● Stored data
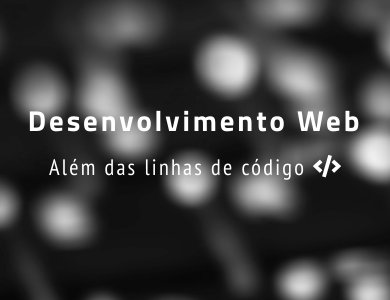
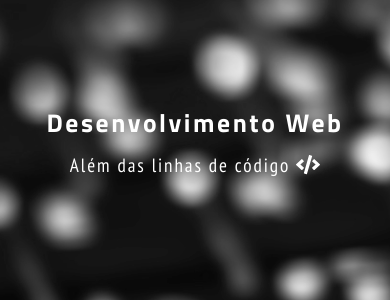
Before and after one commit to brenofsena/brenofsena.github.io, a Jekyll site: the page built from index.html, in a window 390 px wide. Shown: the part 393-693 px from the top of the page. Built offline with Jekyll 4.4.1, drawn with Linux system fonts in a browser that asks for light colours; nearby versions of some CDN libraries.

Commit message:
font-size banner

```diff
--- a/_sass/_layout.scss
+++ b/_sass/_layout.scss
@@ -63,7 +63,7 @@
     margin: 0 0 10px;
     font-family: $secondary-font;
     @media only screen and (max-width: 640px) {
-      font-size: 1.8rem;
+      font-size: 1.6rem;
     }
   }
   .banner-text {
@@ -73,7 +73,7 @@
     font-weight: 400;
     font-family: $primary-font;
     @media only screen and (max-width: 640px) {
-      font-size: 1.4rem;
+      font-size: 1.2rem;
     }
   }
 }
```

* * *

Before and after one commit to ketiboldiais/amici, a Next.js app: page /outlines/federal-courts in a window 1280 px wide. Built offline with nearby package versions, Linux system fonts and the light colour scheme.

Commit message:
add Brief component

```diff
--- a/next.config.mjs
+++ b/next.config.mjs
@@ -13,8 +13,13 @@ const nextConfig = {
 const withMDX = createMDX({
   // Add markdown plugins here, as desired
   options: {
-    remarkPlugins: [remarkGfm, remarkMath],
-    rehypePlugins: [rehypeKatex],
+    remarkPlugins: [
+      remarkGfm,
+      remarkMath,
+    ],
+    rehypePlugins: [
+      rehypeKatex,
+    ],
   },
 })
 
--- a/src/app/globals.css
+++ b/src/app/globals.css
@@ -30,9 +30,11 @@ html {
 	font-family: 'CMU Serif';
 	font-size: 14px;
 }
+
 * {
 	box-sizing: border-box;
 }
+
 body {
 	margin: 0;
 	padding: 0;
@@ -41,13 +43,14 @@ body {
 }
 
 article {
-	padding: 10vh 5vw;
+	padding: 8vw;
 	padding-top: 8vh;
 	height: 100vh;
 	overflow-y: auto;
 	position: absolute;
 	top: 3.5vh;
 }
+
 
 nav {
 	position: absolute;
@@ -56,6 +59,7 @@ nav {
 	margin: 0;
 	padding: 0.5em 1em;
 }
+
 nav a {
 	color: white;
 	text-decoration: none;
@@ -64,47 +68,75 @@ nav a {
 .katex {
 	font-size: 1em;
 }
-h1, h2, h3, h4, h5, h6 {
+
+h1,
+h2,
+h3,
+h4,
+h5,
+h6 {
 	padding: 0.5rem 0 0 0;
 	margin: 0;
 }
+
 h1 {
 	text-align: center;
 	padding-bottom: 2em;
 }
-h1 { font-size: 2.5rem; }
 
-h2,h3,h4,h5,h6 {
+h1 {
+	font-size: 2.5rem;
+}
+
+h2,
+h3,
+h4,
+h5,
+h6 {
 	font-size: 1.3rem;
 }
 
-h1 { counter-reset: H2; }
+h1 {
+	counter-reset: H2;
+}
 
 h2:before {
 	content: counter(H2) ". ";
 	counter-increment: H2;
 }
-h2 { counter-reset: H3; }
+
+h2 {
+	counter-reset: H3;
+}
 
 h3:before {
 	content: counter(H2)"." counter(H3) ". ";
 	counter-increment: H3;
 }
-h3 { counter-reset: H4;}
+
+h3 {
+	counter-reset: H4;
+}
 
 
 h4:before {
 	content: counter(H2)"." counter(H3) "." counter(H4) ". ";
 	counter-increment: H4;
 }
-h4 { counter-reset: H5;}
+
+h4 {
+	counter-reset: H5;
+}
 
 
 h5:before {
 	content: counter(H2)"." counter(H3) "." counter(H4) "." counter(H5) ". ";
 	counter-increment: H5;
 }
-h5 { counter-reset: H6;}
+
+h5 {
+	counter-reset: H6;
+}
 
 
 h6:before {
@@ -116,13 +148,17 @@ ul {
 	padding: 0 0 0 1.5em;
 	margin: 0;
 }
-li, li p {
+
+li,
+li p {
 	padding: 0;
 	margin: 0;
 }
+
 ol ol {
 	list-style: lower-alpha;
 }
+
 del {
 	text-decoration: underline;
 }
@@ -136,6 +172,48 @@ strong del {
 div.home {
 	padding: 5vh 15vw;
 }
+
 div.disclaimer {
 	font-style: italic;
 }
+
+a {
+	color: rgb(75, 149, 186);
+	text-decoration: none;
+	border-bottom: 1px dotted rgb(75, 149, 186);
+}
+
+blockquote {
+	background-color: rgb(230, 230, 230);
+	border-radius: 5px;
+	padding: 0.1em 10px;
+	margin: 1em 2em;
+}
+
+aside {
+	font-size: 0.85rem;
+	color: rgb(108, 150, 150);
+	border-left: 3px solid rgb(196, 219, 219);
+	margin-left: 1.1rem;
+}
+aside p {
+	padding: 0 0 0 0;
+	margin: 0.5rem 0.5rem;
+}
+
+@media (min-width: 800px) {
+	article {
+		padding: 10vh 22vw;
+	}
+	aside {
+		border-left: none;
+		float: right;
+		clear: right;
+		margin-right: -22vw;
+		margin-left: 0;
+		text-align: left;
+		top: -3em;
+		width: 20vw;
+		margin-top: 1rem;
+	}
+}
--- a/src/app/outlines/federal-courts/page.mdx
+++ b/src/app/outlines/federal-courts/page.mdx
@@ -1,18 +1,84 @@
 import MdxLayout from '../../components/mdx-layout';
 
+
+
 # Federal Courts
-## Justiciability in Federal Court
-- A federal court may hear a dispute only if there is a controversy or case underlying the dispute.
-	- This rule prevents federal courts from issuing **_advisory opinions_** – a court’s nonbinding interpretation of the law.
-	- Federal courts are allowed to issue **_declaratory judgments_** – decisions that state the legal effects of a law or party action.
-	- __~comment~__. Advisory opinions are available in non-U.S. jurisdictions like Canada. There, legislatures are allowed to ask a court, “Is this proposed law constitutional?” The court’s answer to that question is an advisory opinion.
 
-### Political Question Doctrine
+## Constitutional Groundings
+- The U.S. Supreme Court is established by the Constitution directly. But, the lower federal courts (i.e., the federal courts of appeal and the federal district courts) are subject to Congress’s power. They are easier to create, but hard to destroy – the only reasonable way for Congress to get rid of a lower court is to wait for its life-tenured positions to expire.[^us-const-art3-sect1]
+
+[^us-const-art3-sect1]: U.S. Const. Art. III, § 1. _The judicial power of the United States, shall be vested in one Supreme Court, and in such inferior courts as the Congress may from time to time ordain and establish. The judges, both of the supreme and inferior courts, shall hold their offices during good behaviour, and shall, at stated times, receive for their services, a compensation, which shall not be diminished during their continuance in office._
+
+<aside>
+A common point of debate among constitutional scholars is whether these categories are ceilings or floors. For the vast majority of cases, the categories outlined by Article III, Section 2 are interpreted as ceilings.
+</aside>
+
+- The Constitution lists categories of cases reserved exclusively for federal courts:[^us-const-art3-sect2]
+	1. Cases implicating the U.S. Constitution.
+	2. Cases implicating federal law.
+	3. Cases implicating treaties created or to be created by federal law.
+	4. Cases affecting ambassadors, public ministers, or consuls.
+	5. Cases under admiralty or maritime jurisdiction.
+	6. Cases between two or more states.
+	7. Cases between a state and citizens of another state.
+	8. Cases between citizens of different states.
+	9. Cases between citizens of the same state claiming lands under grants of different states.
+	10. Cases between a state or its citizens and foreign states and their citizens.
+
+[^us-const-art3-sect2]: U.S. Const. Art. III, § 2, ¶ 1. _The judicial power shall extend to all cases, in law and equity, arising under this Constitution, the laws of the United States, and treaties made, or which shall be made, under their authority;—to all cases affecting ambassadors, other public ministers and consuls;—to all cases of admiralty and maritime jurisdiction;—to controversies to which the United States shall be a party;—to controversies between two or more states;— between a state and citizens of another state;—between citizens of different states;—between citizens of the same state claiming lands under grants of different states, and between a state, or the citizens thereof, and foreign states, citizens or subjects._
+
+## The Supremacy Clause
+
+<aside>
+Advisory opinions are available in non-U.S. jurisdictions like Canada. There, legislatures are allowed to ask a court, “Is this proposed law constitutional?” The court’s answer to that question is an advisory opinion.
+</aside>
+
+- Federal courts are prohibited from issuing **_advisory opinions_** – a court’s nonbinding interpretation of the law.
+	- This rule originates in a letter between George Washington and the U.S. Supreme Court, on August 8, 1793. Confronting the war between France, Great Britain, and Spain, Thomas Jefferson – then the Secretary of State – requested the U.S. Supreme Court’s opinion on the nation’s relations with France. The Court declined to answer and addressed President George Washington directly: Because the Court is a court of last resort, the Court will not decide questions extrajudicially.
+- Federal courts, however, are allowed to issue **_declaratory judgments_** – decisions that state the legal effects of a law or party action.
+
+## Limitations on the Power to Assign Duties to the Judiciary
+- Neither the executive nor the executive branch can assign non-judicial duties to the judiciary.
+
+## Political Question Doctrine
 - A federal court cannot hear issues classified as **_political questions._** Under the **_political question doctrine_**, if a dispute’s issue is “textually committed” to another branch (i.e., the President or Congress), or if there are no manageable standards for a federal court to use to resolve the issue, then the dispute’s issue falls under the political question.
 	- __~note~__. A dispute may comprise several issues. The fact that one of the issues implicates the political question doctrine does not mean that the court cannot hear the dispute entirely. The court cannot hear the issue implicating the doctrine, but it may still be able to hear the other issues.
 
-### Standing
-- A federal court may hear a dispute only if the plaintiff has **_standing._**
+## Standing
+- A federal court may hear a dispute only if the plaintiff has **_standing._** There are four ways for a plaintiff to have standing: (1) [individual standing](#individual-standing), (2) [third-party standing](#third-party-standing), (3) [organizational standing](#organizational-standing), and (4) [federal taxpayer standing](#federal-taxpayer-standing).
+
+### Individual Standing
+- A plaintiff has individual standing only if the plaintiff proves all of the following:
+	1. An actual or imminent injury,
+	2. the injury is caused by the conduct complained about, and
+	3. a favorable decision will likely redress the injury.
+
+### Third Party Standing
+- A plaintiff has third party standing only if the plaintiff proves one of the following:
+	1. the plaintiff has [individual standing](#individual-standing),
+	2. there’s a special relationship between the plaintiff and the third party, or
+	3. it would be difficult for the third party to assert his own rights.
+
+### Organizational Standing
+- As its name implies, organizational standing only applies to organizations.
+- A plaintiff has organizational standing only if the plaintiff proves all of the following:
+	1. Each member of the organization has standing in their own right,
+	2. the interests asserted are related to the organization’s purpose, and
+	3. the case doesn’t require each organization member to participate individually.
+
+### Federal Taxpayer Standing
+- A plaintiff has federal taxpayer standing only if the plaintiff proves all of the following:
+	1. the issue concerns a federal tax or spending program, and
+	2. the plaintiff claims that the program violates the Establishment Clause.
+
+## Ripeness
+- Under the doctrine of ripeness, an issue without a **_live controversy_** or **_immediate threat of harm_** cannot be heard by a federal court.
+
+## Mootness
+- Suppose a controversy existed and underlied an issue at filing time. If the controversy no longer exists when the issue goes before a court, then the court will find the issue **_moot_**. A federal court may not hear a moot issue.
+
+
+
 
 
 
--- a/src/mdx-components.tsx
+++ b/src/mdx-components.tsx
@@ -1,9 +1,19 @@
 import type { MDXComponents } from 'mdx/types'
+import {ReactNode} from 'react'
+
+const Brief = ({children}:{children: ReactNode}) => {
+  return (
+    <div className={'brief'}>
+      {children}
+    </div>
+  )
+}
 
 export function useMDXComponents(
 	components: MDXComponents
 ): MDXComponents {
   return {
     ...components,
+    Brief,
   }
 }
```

● Task brief
Gather each line in the entries above where the string "aside" is found.

● Written response
+aside {
+aside p {
+	aside {
+<aside>
+</aside>
+<aside>
+</aside>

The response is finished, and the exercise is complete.